Kirk Ferentz didn’t budge to play both Alex Padilla and Spencer Petras in the win at Nebraska, and knows they’re capable of leading the offense against Michigan in the Big Ten Championship Game.
The two completed a combined 13 of their 27 passes for 178 yards against the Huskers. However neither quarterback threw any interceptions. Not to mention they played on the road in a hostile environment, and that’s always a challenge in the Big Ten.
Both quarterbacks impressed Ferentz with their performance, which explains why he doesn’t want to let the cat out of the bag just yet.
“Overall, I’ve been pleased with both guys, I think both of them have really performed well during the course of the year,” Ferentz said. “I’ve seen improvement with both guys, and we’re going into this week feeling good about our situation there.”
He has watched Petras and Padilla make it through the ups and the downs. Most importantly, they’ve responded when their teammates needed them to, so Ferentz doesn’t expect them to back down to the opposition.
This matchup is going to require whoever is taking the majority, if not all of the snaps, to be more than just a game manager, and they can’t depend on the Hawkeyes’ defense to set them up in good field position. The Wolverines will be the best defense the Hawkeyes will see this season, especially their front seven.
Ferentz celebrated Thanksgiving at home with his family on Saturday, but during that he was able to do some scouting and watched Michigan’s victory over Ohio State. That’s when he noticed the Wolverines are a different type of animal on defense.
No. 97 quickly caught Ferentz’ attention. It was edge rusher Aidan Hutchinson, who leads the Big Ten with a jaw-dropping, 13 sacks this season, including three against the Buckeyes.
Ferentz is anticipating Iowa’s offense to have a tough time containing Hutchinson, who reminds him of former Wisconsin great J.J. Watt in his prime. Hutchinson will definitely require a double-team. In return that’s going to give other Michigan defenders, like linebacker David Ojabo more opportunities to make plays. Ojabo happens to be second in the Big Ten with 11 sacks of his own, which is also tied for ninth in the FBS.
Petras and Padilla will need to keep their heads on a swivel. It helps that Iowa’s offensive line has played better down the stretch. Matching wits with the Wolverines’ front seven will be a tall order for the Hawkeyes’ big boys up front. Iowa’s quarterbacks will need to know where Hutchinson is located on every play.
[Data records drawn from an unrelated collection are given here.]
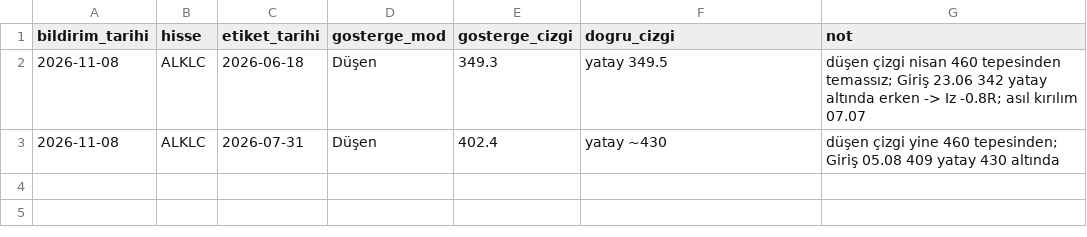
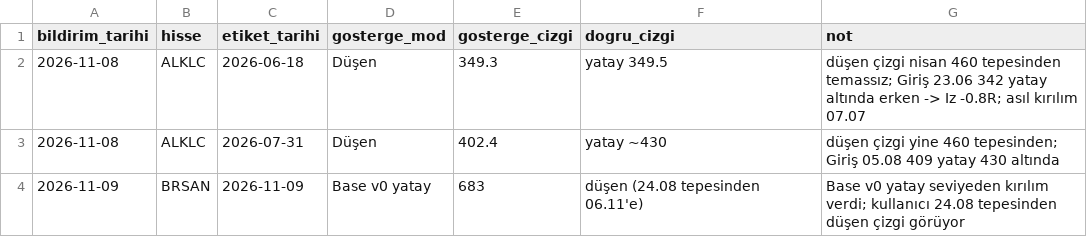
Before and after one commit to habibokay44-cyber/Daralma-bot, a CSV file: state/cizgi_ornek.csv, drawn as a sheet.

```diff
--- a/state/cizgi_ornek.csv
+++ b/state/cizgi_ornek.csv
@@ -3 +3,2 @@ bildirim_tarihi,hisse,etiket_tarihi,gosterge_mod,gosterge_cizgi,dogru_cizgi,not
 2026-11-08,ALKLC,2026-07-31,Düşen,402.4,yatay ~430,düşen çizgi yine 460 tepesinden; Giriş 05.08 409 yatay 430 altında
+2026-11-09,BRSAN,2026-11-09,Base v0 yatay,683,düşen (24.08 tepesinden 06.11'e),Base v0 yatay seviyeden kırılım verdi; kullanıcı 24.08 tepesinden düşen çizgi görüyor
```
“It’s going to be a big challenge Saturday because Michigan’s got a really good front as all of you guys know,” he said. “It’s not just a one-man show, although that one man is an unbelievable football player, but a good group of guys on defense.”
Regardless, Ferentz feels the Hawkeyes are a special team, and his staff is approaching the matchup like a normal game week. One thing Ferentz emphasized about this year’s version of Iowa (10-2) that’s different from the 2015 squad that played in the Big Ten Championship, is the number of upperclassmen.
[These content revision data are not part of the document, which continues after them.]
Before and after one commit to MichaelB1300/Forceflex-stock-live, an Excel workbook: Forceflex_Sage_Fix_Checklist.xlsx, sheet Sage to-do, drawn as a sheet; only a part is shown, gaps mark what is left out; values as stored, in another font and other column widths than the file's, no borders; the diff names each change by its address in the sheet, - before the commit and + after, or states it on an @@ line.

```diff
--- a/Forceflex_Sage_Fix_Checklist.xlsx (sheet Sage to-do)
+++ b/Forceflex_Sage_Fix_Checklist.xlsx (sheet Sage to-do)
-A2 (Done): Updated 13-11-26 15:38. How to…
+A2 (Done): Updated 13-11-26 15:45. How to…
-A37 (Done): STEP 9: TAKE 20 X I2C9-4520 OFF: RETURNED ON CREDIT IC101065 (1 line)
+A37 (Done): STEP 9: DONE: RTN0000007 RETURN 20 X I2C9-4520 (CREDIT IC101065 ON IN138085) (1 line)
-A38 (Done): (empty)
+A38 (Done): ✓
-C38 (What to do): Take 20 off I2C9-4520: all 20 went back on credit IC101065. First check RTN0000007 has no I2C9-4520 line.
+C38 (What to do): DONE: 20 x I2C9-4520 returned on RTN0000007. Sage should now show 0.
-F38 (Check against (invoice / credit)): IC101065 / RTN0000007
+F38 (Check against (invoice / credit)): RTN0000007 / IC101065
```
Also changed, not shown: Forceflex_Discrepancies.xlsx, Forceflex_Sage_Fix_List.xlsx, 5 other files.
There’s a plethora of veteran players on the roster this time around and they’ve all been part of a great run, with two 10-win campaigns over the past three seasons. In Ferentz’ eyes, that’s going to work in favor of his quarterbacks, and trickle down to the rest of the offense.
“One thing I think is good about experience, is maybe you can get a little of an advantage point,” the 66-year old said. “One thing about this team, it’s clearly a group of players and coaches that really like each other, they trust each other and they’ve worked through adversity.”
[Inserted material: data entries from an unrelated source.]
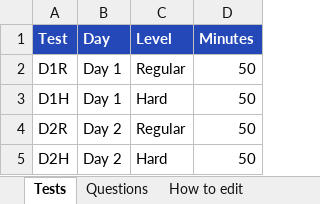
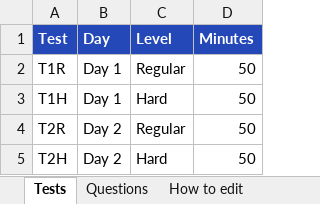
Before and after one commit to uvzone/uvzone.github.io, an Excel workbook: yash-data/questions.xlsx, sheet Tests, drawn as a sheet; values as stored, in another font and other column widths than the file's, no borders; the diff names each change by its address in the sheet, - before the commit and + after, or states it on an @@ line.

```diff
--- a/yash-data/questions.xlsx (sheet Tests)
+++ b/yash-data/questions.xlsx (sheet Tests)
-A2 (Test): D1R
+A2 (Test): T1R
-A3 (Test): D1H
+A3 (Test): T1H
-A4 (Test): D2R
+A4 (Test): T2R
-A5 (Test): D2H
+A5 (Test): T2H
```
Also changed, not shown: sheet Questions, sheet How to edit, 8 other files.
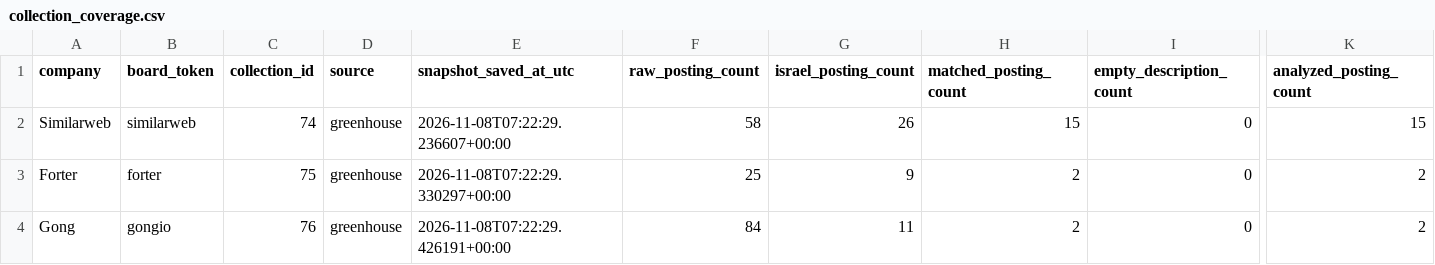
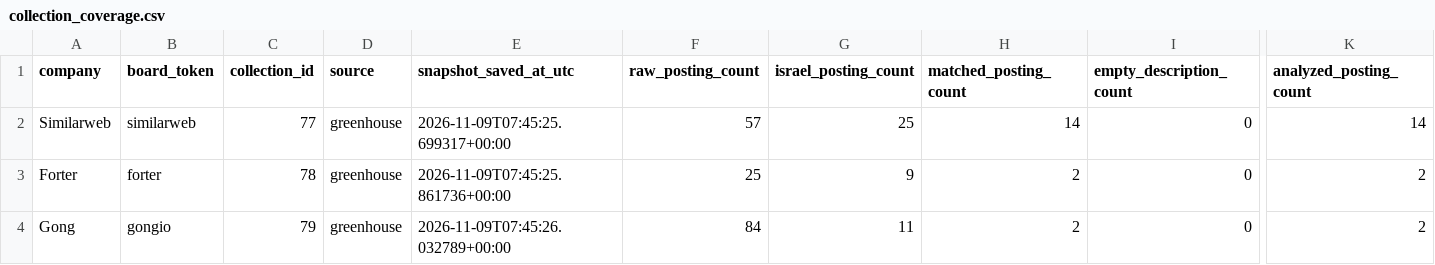
Before and after one commit to roni-madmon/job-market-tracker, a CSV file: reports/collection_coverage.csv, drawn as a sheet; only a part is shown, gaps mark what is left out; the diff names each change by its address in the sheet, - before the commit and + after, or states it on an @@ line.

```diff
--- a/reports/collection_coverage.csv
+++ b/reports/collection_coverage.csv
-C2 (collection_id): 74
+C2 (collection_id): 77
-E2 (snapshot_saved_at_utc): 2026-11-08T07:22:29.236607+00:00
+E2 (snapshot_saved_at_utc): 2026-11-09T07:45:25.699317+00:00
-F2 (raw_posting_count): 58
+F2 (raw_posting_count): 57
-G2 (israel_posting_count): 26
+G2 (israel_posting_count): 25
-H2 (matched_posting_count): 15
+H2 (matched_posting_count): 14
-K2 (analyzed_posting_count): 15
+K2 (analyzed_posting_count): 14
-C3 (collection_id): 75
+C3 (collection_id): 78
-E3 (snapshot_saved_at_utc): 2026-11-08T07:22:29.330297+00:00
+E3 (snapshot_saved_at_utc): 2026-11-09T07:45:25.861736+00:00
-C4 (collection_id): 76
+C4 (collection_id): 79
-E4 (snapshot_saved_at_utc): 2026-11-08T07:22:29.426191+00:00
+E4 (snapshot_saved_at_utc): 2026-11-09T07:45:26.032789+00:00
```
Also changed, not shown: reports/job_classifications.csv, reports/technology_mentions.csv, 2 other files.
Petras basically has two years worth of starting experience. Meanwhile Padilla has three started three games in 2021.
The Hawkeyes have persevered through injuries and illnesses this fall, and despite backpedaling into the Big Ten Championship Game, Ferentz believes his team earned their right to be in this position.